Brown’s death certainly isn’t the only time educators have had to confront questions from kids that speak to the intersection of race, class, law and justice.
Think back to the 2012 killing in Florida of Trayvon Martin by George Zimmerman, who was later acquitted in Martin’s death. Or the outrage later that same year over the murder of Jordan Davis, an unarmed black teenager who was shot and killed near a Florida gas station after an encounter in which the shooter, Michael Dunn, felt his life was threatened.
Davis’ death spurred more than a dozen teachers from across the country to organize and create a syllabus for helping “young people grapple with and address the messiness of the world around them.”

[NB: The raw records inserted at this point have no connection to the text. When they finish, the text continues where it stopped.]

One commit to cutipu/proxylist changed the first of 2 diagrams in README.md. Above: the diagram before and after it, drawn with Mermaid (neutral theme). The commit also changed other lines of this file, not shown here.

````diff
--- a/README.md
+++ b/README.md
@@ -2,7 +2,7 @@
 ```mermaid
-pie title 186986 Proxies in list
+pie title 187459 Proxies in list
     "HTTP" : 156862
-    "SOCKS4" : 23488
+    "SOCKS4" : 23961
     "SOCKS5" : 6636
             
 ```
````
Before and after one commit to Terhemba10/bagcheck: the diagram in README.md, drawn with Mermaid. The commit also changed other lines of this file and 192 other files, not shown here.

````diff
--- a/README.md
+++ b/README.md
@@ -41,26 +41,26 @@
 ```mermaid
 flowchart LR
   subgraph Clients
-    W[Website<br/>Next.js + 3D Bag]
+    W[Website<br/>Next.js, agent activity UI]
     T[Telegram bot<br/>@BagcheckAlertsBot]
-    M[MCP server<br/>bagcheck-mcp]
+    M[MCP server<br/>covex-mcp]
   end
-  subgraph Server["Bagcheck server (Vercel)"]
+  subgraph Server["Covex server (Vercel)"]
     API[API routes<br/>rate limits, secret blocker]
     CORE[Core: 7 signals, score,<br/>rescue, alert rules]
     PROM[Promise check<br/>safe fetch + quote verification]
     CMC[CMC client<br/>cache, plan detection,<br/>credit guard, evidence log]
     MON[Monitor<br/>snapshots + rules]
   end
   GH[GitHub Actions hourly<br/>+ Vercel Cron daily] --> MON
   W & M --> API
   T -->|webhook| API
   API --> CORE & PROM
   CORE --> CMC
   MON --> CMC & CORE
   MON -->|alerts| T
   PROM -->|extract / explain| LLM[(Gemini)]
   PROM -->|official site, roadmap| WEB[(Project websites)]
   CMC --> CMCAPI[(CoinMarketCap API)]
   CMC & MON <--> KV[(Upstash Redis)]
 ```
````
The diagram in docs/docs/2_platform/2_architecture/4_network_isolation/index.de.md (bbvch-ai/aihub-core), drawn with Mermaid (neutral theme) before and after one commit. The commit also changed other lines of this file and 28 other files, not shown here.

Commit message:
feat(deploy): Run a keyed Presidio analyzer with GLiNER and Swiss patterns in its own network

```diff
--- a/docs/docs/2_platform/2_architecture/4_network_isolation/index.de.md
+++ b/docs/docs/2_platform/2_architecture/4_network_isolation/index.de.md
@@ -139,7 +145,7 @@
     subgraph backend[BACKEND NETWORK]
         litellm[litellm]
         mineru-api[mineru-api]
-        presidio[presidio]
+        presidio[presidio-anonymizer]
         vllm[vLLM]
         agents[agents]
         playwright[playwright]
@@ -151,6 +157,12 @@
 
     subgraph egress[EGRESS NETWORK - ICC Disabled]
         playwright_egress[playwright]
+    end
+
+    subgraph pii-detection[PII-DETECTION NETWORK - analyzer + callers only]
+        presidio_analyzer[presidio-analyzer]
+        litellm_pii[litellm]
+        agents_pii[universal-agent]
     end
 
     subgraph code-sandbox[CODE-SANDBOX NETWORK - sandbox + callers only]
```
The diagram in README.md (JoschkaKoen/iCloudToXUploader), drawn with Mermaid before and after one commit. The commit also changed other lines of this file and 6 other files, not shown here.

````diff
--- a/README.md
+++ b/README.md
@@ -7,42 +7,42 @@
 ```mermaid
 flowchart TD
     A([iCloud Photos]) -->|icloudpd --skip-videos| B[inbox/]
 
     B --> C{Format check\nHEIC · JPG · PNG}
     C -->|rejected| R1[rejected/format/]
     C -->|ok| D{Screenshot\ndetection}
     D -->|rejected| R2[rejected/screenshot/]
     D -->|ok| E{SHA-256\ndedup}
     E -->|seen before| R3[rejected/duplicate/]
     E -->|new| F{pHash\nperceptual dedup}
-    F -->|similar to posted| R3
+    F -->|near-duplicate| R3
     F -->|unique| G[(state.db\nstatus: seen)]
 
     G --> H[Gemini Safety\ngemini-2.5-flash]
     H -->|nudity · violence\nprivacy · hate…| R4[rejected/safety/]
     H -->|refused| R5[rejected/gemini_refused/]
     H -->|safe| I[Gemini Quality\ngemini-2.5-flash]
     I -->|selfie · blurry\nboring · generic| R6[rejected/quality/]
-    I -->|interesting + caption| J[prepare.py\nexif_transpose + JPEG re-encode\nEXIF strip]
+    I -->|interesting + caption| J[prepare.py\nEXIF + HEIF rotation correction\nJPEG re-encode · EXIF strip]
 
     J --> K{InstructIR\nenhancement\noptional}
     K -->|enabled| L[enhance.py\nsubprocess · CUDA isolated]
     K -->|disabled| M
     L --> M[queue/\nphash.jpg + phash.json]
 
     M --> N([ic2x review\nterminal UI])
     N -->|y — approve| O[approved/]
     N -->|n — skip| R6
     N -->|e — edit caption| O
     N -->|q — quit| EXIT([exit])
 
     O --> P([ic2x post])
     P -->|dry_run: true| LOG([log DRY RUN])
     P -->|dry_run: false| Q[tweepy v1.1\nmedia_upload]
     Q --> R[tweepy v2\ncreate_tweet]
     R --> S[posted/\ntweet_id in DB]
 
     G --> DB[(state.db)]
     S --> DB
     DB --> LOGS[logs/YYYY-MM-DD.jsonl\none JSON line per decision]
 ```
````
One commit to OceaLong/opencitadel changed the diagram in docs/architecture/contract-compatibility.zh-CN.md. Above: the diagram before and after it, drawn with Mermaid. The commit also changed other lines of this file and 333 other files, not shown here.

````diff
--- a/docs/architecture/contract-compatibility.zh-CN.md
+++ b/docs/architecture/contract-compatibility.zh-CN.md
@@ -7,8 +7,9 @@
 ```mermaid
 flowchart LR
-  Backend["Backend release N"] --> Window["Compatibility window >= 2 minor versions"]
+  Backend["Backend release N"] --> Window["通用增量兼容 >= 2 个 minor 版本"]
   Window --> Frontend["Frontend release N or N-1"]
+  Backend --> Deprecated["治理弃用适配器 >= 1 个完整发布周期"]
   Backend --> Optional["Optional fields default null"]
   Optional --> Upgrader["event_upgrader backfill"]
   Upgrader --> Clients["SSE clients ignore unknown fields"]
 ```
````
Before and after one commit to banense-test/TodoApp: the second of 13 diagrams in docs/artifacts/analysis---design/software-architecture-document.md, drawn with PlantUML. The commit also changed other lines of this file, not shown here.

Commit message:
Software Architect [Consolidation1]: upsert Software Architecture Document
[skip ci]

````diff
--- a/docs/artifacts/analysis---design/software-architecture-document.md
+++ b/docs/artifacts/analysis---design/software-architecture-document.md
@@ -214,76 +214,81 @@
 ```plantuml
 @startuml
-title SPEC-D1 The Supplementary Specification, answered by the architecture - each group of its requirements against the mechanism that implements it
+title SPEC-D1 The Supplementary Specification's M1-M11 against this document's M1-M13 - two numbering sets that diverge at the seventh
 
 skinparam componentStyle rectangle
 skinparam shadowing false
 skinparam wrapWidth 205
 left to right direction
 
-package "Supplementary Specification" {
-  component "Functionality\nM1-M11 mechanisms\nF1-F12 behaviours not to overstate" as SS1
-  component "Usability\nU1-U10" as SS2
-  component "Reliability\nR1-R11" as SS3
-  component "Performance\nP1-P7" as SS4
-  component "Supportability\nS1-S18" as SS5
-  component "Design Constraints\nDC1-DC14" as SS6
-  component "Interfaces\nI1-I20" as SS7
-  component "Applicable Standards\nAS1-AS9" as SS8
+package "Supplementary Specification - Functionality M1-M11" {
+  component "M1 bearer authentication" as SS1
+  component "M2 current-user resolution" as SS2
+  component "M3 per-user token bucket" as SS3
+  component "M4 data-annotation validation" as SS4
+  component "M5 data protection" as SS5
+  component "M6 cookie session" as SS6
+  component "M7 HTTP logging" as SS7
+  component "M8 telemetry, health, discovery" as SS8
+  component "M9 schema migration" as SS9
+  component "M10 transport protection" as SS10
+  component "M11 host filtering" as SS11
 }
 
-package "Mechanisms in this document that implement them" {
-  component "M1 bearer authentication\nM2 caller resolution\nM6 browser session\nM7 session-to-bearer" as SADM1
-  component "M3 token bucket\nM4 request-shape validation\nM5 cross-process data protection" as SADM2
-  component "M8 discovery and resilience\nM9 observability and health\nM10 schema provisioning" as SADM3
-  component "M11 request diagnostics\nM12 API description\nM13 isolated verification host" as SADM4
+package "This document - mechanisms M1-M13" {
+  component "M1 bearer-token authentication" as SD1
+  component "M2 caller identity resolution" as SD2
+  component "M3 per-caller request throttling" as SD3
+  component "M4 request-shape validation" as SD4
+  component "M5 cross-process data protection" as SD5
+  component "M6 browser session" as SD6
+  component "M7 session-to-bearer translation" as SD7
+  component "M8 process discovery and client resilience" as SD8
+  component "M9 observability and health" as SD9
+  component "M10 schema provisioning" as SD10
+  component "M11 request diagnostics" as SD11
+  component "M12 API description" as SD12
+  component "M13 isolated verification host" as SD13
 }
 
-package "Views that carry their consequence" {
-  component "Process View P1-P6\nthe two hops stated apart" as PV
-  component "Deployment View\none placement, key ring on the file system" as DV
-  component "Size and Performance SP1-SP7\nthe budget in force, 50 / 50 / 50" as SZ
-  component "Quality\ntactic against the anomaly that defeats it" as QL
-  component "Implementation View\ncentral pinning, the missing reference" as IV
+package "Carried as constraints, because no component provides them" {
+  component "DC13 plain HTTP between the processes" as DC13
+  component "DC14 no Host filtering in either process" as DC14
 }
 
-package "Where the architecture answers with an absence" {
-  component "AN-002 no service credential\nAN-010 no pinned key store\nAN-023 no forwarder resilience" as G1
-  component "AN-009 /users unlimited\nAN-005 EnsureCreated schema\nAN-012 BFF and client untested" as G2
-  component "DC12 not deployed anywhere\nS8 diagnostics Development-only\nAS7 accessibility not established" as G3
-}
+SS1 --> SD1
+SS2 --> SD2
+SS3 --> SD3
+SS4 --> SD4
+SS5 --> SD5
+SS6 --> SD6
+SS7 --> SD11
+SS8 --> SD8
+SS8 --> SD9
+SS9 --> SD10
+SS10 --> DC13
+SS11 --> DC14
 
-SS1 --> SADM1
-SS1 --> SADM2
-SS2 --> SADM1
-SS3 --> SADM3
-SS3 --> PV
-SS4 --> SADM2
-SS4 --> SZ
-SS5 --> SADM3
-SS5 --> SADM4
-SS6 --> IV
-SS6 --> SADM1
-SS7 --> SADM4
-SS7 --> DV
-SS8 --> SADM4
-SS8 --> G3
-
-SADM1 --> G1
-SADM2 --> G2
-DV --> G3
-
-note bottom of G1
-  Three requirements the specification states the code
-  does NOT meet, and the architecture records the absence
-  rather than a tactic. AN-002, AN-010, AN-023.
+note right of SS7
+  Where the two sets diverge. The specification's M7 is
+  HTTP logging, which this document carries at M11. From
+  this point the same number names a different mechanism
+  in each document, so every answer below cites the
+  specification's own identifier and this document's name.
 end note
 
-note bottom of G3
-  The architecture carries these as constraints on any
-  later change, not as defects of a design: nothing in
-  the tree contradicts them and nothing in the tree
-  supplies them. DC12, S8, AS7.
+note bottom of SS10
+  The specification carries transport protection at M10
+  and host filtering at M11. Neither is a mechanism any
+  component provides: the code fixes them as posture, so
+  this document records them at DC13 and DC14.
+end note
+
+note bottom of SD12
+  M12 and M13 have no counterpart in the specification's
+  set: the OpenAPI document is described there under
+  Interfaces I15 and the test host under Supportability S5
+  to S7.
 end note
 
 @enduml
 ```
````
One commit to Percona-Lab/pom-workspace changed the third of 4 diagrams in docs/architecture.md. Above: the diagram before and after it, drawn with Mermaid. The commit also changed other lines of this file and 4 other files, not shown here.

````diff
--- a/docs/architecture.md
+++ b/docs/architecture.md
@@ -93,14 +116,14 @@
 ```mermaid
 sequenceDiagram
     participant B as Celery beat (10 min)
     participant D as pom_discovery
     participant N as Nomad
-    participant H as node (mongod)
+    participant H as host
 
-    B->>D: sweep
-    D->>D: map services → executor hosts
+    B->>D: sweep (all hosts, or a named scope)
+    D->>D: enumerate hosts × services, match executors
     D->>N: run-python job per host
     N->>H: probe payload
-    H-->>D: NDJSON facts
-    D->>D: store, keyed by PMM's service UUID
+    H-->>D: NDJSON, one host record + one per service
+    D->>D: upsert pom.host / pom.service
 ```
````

Melinda Anderson, a self-described “parent activist” and education writer, was among the group. After Davis’ death, Anderson recalls, many teachers said they wanted to have meaningful conversations with students but didn’t know where to start.
“We said, let’s give them a resource. Let’s break down the resistance or the lack of information,” she says. “Students should have the opportunity to express and to wrestle with what they are seeing. Teachers have a responsibility to help kids find their own voice and to really empower them with strategies for changing this messed-up world we inhabit.”
Who’s In The Room?
One thing the curriculum suggests — which isn’t unique to Davis’ death — is that teachers should pay attention to who’s in the room, and tackle the conversation accordingly.
“If it is a predominately white classroom, please don’t use the minority student as the ‘expert informant’ whose job it is to ‘tell it like it is,’ ” they write. “That’s a whole lot of pressure to put on a kid. On the same note, if you teach in a school where students are mostly African-American (or students of color in general), share how you feel about it, how it makes you angry and sad. Then give them space to talk about it.”
Anderson is a parent too, and she says she expects to hear her son’s teacher address Brown’s killing when school begins in less than two weeks.
“To me, one of his teachers can’t walk into his classroom with the lesson plan that was developed August 1 and not talk about Mike Brown in Ferguson,” she says.
Of course, that’s not always so easy. Teachers and schools at the start of the school year face all kinds of demands on the limited class time they have with students.
Erin Stevenson says even so, it’s a conversation that needs to happen.
“Ultimately, I care more that my students are informed, engaged, active citizens of the world,” she says. “If they don’t care to pay attention or don’t feel it affects them, then I haven’t done my job.”